The actors were naturalistic and believable and their performances weren’t overly self-conscious or presentational. But they were still forgettable.
The camera seems to have been operated completely handheld.
If done well, this method can add a believable and naturalistic feel to the composition of scenes and can be quite immersive.   Unfortunately in this film, it was not used successfully, and the camera movement soon becomes a character in itself, making the camera operator a character in the film as they follow the actress at close-range, seeming to improvise every shot, making it up as they go along.
If they had the actress do something other than get ambushed and bound and play hide-and-go-seek for a third of the film it might have made an interesting drama along the lines of Paris, Texas (1984) or Bodies, Rest, and Motion (1993), or Next Stop Wonderland (1998).   But they didn’t and it didn’t.
I checked out the listing on and the synopsis is as follows:
“ENTRANCE is about the limits of our perception, how the things lurking on the periphery of our lives can lead to horrific conclusions; about how she fell out of love with the city, but it wouldn't let her go.”
This may have been the intention of the creators, but it certainly was not the end result.
I gave them three stars on because I was able to endure the whole thing and they were at least successful in combining sound and moving images to tell a story.

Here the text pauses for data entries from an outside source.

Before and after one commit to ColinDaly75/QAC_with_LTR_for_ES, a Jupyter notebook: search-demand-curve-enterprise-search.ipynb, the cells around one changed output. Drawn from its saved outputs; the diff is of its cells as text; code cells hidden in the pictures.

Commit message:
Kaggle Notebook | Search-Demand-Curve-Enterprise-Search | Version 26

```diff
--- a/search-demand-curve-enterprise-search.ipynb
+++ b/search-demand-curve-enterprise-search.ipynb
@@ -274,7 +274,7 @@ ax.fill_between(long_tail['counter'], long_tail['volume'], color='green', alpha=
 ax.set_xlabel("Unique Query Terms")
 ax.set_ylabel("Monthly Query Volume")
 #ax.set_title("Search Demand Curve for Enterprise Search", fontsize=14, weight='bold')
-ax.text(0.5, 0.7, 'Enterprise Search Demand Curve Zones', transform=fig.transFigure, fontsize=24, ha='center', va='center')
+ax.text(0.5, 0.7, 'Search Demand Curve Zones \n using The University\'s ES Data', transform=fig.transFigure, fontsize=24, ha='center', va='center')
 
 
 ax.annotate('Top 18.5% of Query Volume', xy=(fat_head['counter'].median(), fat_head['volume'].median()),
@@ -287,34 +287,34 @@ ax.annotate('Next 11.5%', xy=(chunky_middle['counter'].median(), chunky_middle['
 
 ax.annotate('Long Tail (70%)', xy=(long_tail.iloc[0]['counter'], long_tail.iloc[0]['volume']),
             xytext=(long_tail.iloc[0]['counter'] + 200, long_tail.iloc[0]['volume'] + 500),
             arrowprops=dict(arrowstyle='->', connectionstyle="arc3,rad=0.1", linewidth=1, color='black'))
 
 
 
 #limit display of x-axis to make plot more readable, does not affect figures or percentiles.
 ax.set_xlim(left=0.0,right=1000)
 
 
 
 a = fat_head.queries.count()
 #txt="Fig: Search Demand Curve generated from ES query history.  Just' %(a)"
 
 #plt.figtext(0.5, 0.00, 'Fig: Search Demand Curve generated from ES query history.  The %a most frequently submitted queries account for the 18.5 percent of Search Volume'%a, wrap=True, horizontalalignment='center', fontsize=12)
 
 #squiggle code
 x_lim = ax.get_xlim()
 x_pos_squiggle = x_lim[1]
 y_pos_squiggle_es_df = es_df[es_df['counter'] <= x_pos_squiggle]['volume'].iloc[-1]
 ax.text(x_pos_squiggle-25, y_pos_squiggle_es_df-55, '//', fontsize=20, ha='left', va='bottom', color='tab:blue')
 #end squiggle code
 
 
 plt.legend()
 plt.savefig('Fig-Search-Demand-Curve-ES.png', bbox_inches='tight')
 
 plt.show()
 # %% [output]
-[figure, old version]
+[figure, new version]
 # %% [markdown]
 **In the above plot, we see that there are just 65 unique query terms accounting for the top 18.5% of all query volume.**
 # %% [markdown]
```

But I wouldn’t want to subject myself to this two-thirds boring / one-third unimaginative contemporary slasher film again.

On the Internet: